Android apps are now available on these Chromebooks

Chromebook Play Store

Remember when we heard that Chromebooks were going to be able to run Android apps? Well, support for these in Chrome OS just became a reality, at least for certain devices.

Back at the I/O event last month, Google announced that the Asus Chromebook Flip, Acer Chromebook R11 and the latest Chromebook Pixel would be the first devices to support Android apps, and indeed this is the case.

However, as Engadget reports, it appears the Asus Flip is the first machine to gain this functionality – if you're running Chrome OS dev channel 53, that is – and Reddit users reckon the Play Store still isn't working properly on the other two notebooks. But it should be very soon.

These have been chosen as the initial Chromebooks to run the apps because they've got chunky enough hardware and a touchscreen on board. The touchscreen makes things easier initially, as it means users can avail themselves of Android goodies without proper keyboard support.

More devices in the pipeline

However, support for far more Chromebooks is in the pipeline as developers get their apps in shape to be compatible with Chrome OS. Check out this support page to see the full – and quite lengthy – list of Chromebooks that will run Android apps later this year.

Note that at the moment, even those with the correct device and alpha version of Chrome OS loaded can only use tablet apps and games; those designed for smartphones won't work.

Naturally, you can expect some level of instability given that this is still early days on the dev channel, with screen rotation apparently broken, the accelerometer being buggy, and some apps are certainly not functioning correctly.

But there are reports of a fair number of apps and games working seemingly well, including Hearthstone, Galaxy of Heroes, The Simpsons: Tapped Out and Crossy Road.

Everything will be running more smoothly with the stable release later this year, of course, and far more Chromebooks will get support as mentioned, opening up a massive new world of apps for all and sundry – and indeed programs and games that can be used offline, making the Chromebook far more versatile when no internet connection is available.
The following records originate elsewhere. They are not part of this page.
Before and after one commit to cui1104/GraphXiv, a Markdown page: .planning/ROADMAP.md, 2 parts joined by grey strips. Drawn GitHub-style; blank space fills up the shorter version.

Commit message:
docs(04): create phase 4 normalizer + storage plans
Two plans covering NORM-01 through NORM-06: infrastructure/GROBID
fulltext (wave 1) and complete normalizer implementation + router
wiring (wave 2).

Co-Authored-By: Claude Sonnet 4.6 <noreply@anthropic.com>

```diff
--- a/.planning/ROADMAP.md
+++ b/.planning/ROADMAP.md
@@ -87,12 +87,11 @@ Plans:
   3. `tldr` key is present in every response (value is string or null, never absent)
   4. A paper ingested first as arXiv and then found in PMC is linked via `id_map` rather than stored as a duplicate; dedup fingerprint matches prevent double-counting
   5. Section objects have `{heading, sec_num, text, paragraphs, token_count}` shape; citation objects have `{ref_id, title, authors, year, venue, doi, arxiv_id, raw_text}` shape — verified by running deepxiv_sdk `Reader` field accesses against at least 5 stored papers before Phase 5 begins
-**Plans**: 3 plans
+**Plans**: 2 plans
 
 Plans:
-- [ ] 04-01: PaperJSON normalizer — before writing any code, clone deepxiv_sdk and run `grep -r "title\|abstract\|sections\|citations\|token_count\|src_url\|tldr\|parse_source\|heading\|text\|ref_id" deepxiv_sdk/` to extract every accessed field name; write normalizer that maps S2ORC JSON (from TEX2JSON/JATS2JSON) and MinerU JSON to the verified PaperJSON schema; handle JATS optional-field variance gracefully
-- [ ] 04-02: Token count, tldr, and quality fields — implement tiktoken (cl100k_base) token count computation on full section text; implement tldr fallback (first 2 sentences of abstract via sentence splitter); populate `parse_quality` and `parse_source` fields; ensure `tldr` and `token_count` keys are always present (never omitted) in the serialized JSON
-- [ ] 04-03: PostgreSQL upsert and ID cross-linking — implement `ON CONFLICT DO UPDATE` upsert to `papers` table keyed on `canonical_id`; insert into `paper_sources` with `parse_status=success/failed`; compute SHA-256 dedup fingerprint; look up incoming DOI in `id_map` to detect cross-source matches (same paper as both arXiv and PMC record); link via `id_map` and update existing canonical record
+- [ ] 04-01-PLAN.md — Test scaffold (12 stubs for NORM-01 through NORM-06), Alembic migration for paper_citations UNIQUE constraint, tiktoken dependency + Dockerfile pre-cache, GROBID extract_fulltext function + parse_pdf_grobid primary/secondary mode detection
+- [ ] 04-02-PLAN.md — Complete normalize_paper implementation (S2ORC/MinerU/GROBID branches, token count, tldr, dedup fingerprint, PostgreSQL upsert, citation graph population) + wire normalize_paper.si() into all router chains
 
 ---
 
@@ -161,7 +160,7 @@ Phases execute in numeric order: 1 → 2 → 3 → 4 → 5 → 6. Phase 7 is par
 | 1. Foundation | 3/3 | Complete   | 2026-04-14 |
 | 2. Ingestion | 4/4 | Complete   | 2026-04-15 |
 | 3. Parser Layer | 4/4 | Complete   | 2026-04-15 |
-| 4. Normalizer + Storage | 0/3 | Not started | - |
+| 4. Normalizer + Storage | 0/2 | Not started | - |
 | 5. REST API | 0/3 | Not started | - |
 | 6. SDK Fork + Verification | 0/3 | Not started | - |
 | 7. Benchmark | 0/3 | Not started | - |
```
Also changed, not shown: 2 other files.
Darren is a freelancer writing news and features for TechRadar (and occasionally T3) across a broad range of computing topics including CPUs, GPUs, various other hardware, VPNs, antivirus and more. He has written about tech for the best part of three decades, and writes books in his spare time (his debut novel - 'I Know What You Did Last Supper' - was published by Hachette UK in 2013).